What you have to do:
Report every line below that holds the word "pinned".

Data to use:
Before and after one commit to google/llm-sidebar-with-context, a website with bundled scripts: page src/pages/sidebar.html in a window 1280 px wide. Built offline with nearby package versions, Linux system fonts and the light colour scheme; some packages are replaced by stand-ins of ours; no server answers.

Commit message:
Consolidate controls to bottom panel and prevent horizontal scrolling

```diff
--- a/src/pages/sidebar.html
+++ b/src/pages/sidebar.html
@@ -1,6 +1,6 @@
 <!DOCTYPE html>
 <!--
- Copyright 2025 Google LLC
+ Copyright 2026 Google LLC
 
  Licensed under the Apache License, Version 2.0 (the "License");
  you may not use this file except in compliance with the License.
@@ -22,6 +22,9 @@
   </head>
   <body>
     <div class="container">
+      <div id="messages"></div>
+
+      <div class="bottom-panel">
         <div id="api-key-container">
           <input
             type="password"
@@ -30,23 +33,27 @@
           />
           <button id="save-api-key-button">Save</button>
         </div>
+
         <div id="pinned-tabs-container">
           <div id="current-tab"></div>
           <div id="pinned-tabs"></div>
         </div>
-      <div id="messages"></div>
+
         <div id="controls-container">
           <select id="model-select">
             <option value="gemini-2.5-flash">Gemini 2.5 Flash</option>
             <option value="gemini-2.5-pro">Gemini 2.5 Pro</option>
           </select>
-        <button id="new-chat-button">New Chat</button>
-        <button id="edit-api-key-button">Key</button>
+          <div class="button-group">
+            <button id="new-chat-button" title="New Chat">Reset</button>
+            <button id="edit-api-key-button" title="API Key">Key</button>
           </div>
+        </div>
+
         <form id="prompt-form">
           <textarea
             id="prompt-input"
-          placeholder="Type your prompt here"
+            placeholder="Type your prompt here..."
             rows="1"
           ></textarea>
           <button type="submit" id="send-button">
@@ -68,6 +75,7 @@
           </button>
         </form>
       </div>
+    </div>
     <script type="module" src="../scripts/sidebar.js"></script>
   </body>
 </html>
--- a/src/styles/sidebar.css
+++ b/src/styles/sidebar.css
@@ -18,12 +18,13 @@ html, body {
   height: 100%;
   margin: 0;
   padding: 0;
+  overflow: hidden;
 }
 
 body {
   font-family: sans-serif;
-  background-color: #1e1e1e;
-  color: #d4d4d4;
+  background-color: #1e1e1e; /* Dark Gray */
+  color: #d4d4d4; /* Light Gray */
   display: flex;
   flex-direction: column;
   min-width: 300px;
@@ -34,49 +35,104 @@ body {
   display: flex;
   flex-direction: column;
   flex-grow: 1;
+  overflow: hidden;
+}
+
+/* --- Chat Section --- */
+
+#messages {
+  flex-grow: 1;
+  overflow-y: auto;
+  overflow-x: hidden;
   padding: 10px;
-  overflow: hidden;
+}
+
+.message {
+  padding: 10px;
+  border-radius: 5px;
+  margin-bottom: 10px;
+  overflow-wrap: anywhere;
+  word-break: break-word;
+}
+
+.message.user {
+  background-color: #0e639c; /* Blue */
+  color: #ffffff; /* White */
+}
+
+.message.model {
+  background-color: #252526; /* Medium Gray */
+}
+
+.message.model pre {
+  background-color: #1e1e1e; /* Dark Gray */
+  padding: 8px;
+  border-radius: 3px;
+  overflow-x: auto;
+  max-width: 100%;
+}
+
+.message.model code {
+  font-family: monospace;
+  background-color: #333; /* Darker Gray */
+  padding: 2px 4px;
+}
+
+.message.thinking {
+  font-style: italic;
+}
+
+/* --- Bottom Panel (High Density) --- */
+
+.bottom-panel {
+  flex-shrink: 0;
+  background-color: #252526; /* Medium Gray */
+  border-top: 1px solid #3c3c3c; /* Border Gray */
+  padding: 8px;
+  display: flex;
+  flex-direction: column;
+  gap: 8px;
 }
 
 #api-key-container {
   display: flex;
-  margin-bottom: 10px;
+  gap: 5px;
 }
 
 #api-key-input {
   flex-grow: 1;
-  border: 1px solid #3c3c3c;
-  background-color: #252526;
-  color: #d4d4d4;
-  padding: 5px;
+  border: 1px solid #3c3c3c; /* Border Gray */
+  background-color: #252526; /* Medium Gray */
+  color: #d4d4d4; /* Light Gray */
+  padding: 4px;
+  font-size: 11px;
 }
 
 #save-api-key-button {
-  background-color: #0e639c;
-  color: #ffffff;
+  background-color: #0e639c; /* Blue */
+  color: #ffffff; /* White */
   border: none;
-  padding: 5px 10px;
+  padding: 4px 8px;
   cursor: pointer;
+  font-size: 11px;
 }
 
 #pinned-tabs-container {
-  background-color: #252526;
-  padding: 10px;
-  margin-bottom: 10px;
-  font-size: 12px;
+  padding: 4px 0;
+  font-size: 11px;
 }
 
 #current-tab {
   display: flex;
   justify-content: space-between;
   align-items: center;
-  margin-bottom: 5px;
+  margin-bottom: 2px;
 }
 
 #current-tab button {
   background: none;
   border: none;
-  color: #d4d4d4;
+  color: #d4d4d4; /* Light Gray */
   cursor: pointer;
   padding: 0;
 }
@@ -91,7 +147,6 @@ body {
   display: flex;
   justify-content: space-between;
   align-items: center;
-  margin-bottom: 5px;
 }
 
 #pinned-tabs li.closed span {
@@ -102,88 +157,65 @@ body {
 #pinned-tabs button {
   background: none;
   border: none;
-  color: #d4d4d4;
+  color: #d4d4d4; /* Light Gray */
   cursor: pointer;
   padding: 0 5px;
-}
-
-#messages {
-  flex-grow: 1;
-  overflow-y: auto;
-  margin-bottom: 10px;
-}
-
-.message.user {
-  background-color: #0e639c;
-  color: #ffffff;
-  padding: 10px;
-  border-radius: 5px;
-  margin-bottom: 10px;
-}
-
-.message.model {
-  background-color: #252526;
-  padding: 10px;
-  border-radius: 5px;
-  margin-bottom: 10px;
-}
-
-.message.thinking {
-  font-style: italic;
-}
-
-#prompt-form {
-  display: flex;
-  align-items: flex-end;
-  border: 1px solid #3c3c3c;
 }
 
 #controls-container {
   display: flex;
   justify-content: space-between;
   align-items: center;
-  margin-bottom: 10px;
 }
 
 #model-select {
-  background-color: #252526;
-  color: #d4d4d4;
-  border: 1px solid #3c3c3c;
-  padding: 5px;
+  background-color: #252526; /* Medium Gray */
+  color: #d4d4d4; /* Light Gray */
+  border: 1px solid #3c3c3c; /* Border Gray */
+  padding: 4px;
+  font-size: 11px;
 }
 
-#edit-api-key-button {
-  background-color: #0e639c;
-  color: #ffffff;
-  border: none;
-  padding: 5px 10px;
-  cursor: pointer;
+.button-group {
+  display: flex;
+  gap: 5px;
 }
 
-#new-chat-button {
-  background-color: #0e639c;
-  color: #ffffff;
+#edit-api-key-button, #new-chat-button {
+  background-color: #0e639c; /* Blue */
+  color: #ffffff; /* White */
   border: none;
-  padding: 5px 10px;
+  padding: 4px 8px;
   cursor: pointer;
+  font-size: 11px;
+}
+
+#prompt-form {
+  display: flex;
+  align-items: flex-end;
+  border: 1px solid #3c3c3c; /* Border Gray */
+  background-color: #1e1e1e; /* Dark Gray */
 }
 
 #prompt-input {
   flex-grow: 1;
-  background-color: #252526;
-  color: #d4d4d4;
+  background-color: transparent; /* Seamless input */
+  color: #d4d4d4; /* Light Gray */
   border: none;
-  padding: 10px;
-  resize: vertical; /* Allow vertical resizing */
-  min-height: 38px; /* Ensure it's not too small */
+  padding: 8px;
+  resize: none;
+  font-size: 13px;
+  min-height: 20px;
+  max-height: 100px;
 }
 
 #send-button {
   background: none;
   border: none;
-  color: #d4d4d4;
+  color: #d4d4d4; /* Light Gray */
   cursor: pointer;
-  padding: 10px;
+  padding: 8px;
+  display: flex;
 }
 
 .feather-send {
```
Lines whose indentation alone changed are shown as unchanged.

Answer for this exercise:
         <div id="pinned-tabs-container">
           <div id="pinned-tabs"></div>
 #pinned-tabs-container {
 #pinned-tabs li.closed span {
 #pinned-tabs button {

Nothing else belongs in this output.